by | May 3, 2018 | criminal defense

The Louisiana House of Representatives has passed a new bill to combat hazing on college campuses. If the bill passes into law, that could lead to a reduction in criminal charges for college students associated or involved with hazing activities that lead to injury or death. Structuring a criminal defense for these young people is a critical part of protecting their futures.

The bill would require Louisiana colleges and universities to provide specific anti-hazing education to new students. Currently, a hazing conviction leads to 30 days behind bars and a fine of $100. However, if a hazing incident leads to serious injury or death, the individuals involved can face far more serious criminal charges, up to and including negligent homicide.

Hazing deaths are tragic, and the practice of hazing is certainly something that deserves more attention. However, these incidents are often very complex, and involve many different individuals. Often, the majority of people associated with a case were intoxicated at the time a tragedy took place. In most of these cases, many young people were aware that one or more of their peers were drinking heavily, but did not have the insight or experience to know how to properly render aid.

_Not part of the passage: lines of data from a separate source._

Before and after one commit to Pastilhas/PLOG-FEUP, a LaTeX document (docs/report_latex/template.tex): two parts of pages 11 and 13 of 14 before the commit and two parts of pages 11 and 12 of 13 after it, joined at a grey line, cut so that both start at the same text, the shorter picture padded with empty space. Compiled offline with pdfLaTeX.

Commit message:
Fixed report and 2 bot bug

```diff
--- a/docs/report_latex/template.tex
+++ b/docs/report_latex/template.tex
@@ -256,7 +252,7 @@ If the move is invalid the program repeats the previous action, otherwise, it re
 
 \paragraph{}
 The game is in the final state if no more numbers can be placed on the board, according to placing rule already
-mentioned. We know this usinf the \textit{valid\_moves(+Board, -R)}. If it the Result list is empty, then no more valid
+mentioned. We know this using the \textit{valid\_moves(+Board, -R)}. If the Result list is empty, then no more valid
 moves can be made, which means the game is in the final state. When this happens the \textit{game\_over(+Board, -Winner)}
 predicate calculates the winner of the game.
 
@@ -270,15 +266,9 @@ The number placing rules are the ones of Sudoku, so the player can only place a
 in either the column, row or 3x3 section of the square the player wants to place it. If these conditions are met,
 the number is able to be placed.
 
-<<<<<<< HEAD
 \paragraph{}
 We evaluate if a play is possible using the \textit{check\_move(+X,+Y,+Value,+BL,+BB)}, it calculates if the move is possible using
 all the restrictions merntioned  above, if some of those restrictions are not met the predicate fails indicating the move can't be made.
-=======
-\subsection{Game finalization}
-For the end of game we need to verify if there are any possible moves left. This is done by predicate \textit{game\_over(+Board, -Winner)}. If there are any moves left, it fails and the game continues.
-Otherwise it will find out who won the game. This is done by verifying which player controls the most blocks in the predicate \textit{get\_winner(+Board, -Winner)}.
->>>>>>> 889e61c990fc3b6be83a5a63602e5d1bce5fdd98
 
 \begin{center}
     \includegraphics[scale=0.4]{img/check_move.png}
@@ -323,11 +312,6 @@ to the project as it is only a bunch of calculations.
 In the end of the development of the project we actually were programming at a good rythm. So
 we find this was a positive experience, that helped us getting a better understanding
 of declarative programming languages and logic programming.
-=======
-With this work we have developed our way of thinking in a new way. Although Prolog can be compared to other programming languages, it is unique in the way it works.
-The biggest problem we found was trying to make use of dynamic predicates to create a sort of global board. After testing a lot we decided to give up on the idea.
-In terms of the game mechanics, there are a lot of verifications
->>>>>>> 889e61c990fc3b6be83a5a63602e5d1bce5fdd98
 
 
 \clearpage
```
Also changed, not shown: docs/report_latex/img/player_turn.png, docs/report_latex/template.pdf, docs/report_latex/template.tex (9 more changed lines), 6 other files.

Structuring a criminal defense in these matters is critical, as a conviction can absolutely destroy a student’s chances of a successful future. If the current bill passes into law, new college students could receive in-depth education on the dangers of hazing, which could help them choose less dangerous ways of behaving while at school. Tradition is important to colleges and universities, but the safety of all students is paramount.

Source:, “Louisiana House passes bill to require anti-hazing education at colleges”, Wilborn P. Nobles III, May 2, 2018